Apart from the images, reproduce every record word for word.

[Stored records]
________
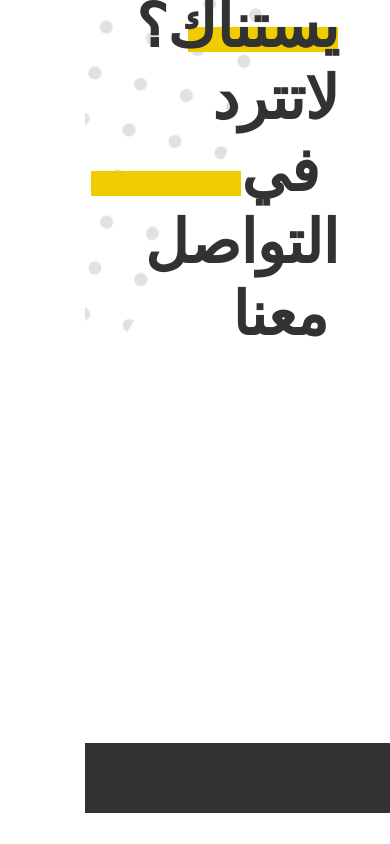
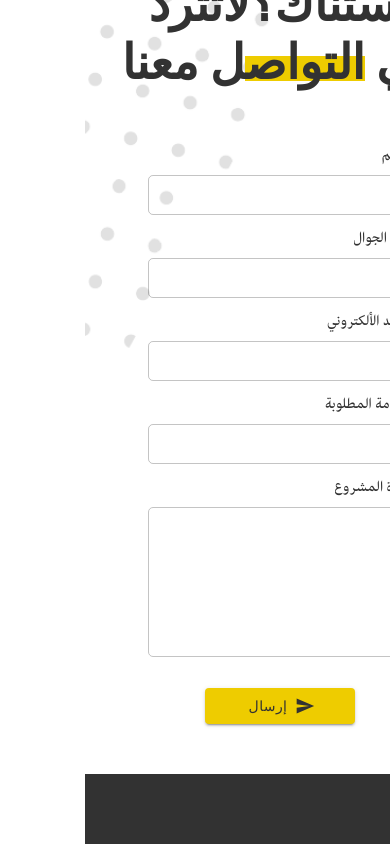
Before and after one commit to d7mi-b/sloution-x, a React (Create React App) app: page / in a window 390 px wide. Shown: the part 5974-6818 px from the top of the page. Before the commit the page ends 6787 px from the top, so only its background shows below. Built offline with nearby package versions, Linux system fonts and the light colour scheme.

Commit message:
create contact page

```diff
--- a/package.json
+++ b/package.json
@@ -5,6 +5,7 @@
   "dependencies": {
     "@emotion/react": "^11.10.5",
     "@emotion/styled": "^11.10.5",
+    "@mui/icons-material": "^5.11.9",
     "@mui/material": "^5.11.8",
     "@testing-library/jest-dom": "^5.16.5",
     "@testing-library/react": "^13.4.0",
--- a/public/index.html
+++ b/public/index.html
@@ -26,7 +26,7 @@
     -->
     <link rel="preconnect" href="https://fonts.googleapis.com">
     <link rel="preconnect" href="https://fonts.gstatic.com" crossorigin>
-    <link href="https://fonts.googleapis.com/css2?family=Roboto:wght@100;300;400;500;700&display=swap" rel="stylesheet">
+    <link href="https://fonts.googleapis.com/css2?family=Roboto:ital,wght@0,100;0,300;0,400;0,500;0,700;0,900;1,100;1,300;1,400;1,500;1,700;1,900&display=swap" rel="stylesheet">
     <title>X SOLUTION</title>
   </head>
   <body>
--- a/src/pages/Contact.js
+++ b/src/pages/Contact.js
@@ -1,4 +1,5 @@
-import { Typography } from '@mui/material';
+import { Typography, Box, TextField, TextareaAutosize, Button } from '@mui/material';
+import SendIcon from '@mui/icons-material/Send';
 import style from '../styles/contact.module.css';
 
 const Contact = () => {
@@ -11,6 +12,34 @@ const Contact = () => {
                         لاتترد في <span></span> <span>التواصل</span> معنا
                     </Typography>
                 </header>
+
+                <Box component="form" noValidate autoComplete="off" className={style.formContent}>
+                    <section className={style.contnet}>
+                        <section className={style.input}>
+                            <label htmlFor='name'>الأسم</label>
+                            <TextField name='name' type='text' required size="small" gutterBottom />
+                        </section>
+                        <section className={style.input}>
+                            <label htmlFor='phone'>رقم الجوال</label>
+                            <TextField name='phone' type='tel' size="small" gutterBottom />
+                        </section>
+                        <section className={style.input}>
+                            <label htmlFor='email'>البريد الألكتروني</label>
+                            <TextField name='email' type='email' required size="small" gutterBottom />
+                        </section>
+                        <section className={style.input}>
+                            <label htmlFor='service'>الخدمة المطلوبة</label>
+                            <TextField name='service' type='text' required size="small" gutterBottom />
+                        </section>
+                    </section>
+                    <section className={style.input}>
+                        <label htmlFor='idea'>فكرة المشروع</label>
+                        <TextareaAutosize name='idea' type='text' required size="small" gutterBottom  />
+                    </section>
+                    <section className={style.buttonContainer}>
+                        <Button variant="contained" endIcon={<SendIcon />} dir='ltr' gutterBottom>إرسال</Button>
+                    </section>
+                </Box>
             </article>
         </section>
     )
--- a/src/styles/contact.module.css
+++ b/src/styles/contact.module.css
@@ -33,3 +33,111 @@
     bottom: 10px;
     z-index: 0;
 }
+
+.formContent {
+    width: 80%;
+    margin: 45px auto 20px;
+}
+
+.formContent .contnet {
+    display: grid;
+    grid-template-columns: repeat(2, 1fr);
+    grid-gap: 30px;
+    grid-row-gap: 5px;
+    margin-bottom: 15px
+}
+
+.formContent .input {
+    width: 100%;
+}
+
+.formContent .input label {
+    display: block;
+    margin: 10px 0 5px;
+}
+
+.formContent .input div,
+.formContent .input textarea {
+    font-family: Harir;
+    width: 100%;
+    border-radius: 5px;
+}
+
+.formContent .input textarea {
+    width: 100%;
+    min-height: 150px;
+    resize: none;
+    border: 1px solid #c4c4c4;
+}
+
+.formContent .buttonContainer {
+    margin: 10px auto;
+    text-align: center;
+}
+
+.formContent .buttonContainer button {
+    background-color: var(--border);
+    color: var(--main);
+    width: 150px;
+    margin: 10px auto;
+}
+
+.formContent .buttonContainer button:hover {
+    background-color: var(--main);
+    color: var(--border);
+    transition: .3s;
+    box-shadow: 0px 0px 3px 2px var(--border);
+}
+
+@media (min-width: 282px) and (max-width: 767px) {
+    .contact {
+        display: flex;
+        flex-direction: column;
+        justify-content: center;
+    }
+
+    .container {
+        width: 95%;
+    }
+
+    .container header {
+        width: 100%;
+    }
+
+    .container header h1 {
+        font-size: 3rem;
+    }
+
+    .container header h1 span:first-child:after,
+    .container header h1 span:nth-child(3):after {
+        width: 120px;
+    }
+
+    .formContent .contnet {
+        grid-template-columns: repeat(1, 1fr);
+    }
+}
+
+@media (min-width: 768px) and (max-width: 1024px) {
+    .contact {
+        display: flex;
+        flex-direction: column;
+        justify-content: center;
+    }
+
+    .container {
+        width: 90%;
+    }
+
+    .container header {
+        width: 100%;
+    }
+
+    .container header h1 {
+        font-size: 3.5rem;
+    }
+    .container header h1 span:first-child:after,
+    .container header h1 span:nth-child(3):after {
+        width: 140px;
+    }
+}
```
Also changed, not shown: 1 other file (tests, documents, lock files or other folders).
________
COMPLETED EXERCISE →
Before and after one commit to d7mi-b/sloution-x, a React (Create React App) app: page / in a window 390 px wide. Shown: the part 5974-6818 px from the top of the page. Before the commit the page ends 6787 px from the top, so only its background shows below. Built offline with nearby package versions, Linux system fonts and the light colour scheme.

Commit message:
create contact page

```diff
--- a/package.json
+++ b/package.json
@@ -5,6 +5,7 @@
   "dependencies": {
     "@emotion/react": "^11.10.5",
     "@emotion/styled": "^11.10.5",
+    "@mui/icons-material": "^5.11.9",
     "@mui/material": "^5.11.8",
     "@testing-library/jest-dom": "^5.16.5",
     "@testing-library/react": "^13.4.0",
--- a/public/index.html
+++ b/public/index.html
@@ -26,7 +26,7 @@
     -->
     <link rel="preconnect" href="https://fonts.googleapis.com">
     <link rel="preconnect" href="https://fonts.gstatic.com" crossorigin>
-    <link href="https://fonts.googleapis.com/css2?family=Roboto:wght@100;300;400;500;700&display=swap" rel="stylesheet">
+    <link href="https://fonts.googleapis.com/css2?family=Roboto:ital,wght@0,100;0,300;0,400;0,500;0,700;0,900;1,100;1,300;1,400;1,500;1,700;1,900&display=swap" rel="stylesheet">
     <title>X SOLUTION</title>
   </head>
   <body>
--- a/src/pages/Contact.js
+++ b/src/pages/Contact.js
@@ -1,4 +1,5 @@
-import { Typography } from '@mui/material';
+import { Typography, Box, TextField, TextareaAutosize, Button } from '@mui/material';
+import SendIcon from '@mui/icons-material/Send';
 import style from '../styles/contact.module.css';
 
 const Contact = () => {
@@ -11,6 +12,34 @@ const Contact = () => {
                         لاتترد في <span></span> <span>التواصل</span> معنا
                     </Typography>
                 </header>
+
+                <Box component="form" noValidate autoComplete="off" className={style.formContent}>
+                    <section className={style.contnet}>
+                        <section className={style.input}>
+                            <label htmlFor='name'>الأسم</label>
+                            <TextField name='name' type='text' required size="small" gutterBottom />
+                        </section>
+                        <section className={style.input}>
+                            <label htmlFor='phone'>رقم الجوال</label>
+                            <TextField name='phone' type='tel' size="small" gutterBottom />
+                        </section>
+                        <section className={style.input}>
+                            <label htmlFor='email'>البريد الألكتروني</label>
+                            <TextField name='email' type='email' required size="small" gutterBottom />
+                        </section>
+                        <section className={style.input}>
+                            <label htmlFor='service'>الخدمة المطلوبة</label>
+                            <TextField name='service' type='text' required size="small" gutterBottom />
+                        </section>
+                    </section>
+                    <section className={style.input}>
+                        <label htmlFor='idea'>فكرة المشروع</label>
+                        <TextareaAutosize name='idea' type='text' required size="small" gutterBottom  />
+                    </section>
+                    <section className={style.buttonContainer}>
+                        <Button variant="contained" endIcon={<SendIcon />} dir='ltr' gutterBottom>إرسال</Button>
+                    </section>
+                </Box>
             </article>
         </section>
     )
--- a/src/styles/contact.module.css
+++ b/src/styles/contact.module.css
@@ -33,3 +33,111 @@
     bottom: 10px;
     z-index: 0;
 }
+
+.formContent {
+    width: 80%;
+    margin: 45px auto 20px;
+}
+
+.formContent .contnet {
+    display: grid;
+    grid-template-columns: repeat(2, 1fr);
+    grid-gap: 30px;
+    grid-row-gap: 5px;
+    margin-bottom: 15px
+}
+
+.formContent .input {
+    width: 100%;
+}
+
+.formContent .input label {
+    display: block;
+    margin: 10px 0 5px;
+}
+
+.formContent .input div,
+.formContent .input textarea {
+    font-family: Harir;
+    width: 100%;
+    border-radius: 5px;
+}
+
+.formContent .input textarea {
+    width: 100%;
+    min-height: 150px;
+    resize: none;
+    border: 1px solid #c4c4c4;
+}
+
+.formContent .buttonContainer {
+    margin: 10px auto;
+    text-align: center;
+}
+
+.formContent .buttonContainer button {
+    background-color: var(--border);
+    color: var(--main);
+    width: 150px;
+    margin: 10px auto;
+}
+
+.formContent .buttonContainer button:hover {
+    background-color: var(--main);
+    color: var(--border);
+    transition: .3s;
+    box-shadow: 0px 0px 3px 2px var(--border);
+}
+
+@media (min-width: 282px) and (max-width: 767px) {
+    .contact {
+        display: flex;
+        flex-direction: column;
+        justify-content: center;
+    }
+
+    .container {
+        width: 95%;
+    }
+
+    .container header {
+        width: 100%;
+    }
+
+    .container header h1 {
+        font-size: 3rem;
+    }
+
+    .container header h1 span:first-child:after,
+    .container header h1 span:nth-child(3):after {
+        width: 120px;
+    }
+
+    .formContent .contnet {
+        grid-template-columns: repeat(1, 1fr);
+    }
+}
+
+@media (min-width: 768px) and (max-width: 1024px) {
+    .contact {
+        display: flex;
+        flex-direction: column;
+        justify-content: center;
+    }
+
+    .container {
+        width: 90%;
+    }
+
+    .container header {
+        width: 100%;
+    }
+
+    .container header h1 {
+        font-size: 3.5rem;
+    }
+    .container header h1 span:first-child:after,
+    .container header h1 span:nth-child(3):after {
+        width: 140px;
+    }
+}
```
Also changed, not shown: 1 other file (tests, documents, lock files or other folders).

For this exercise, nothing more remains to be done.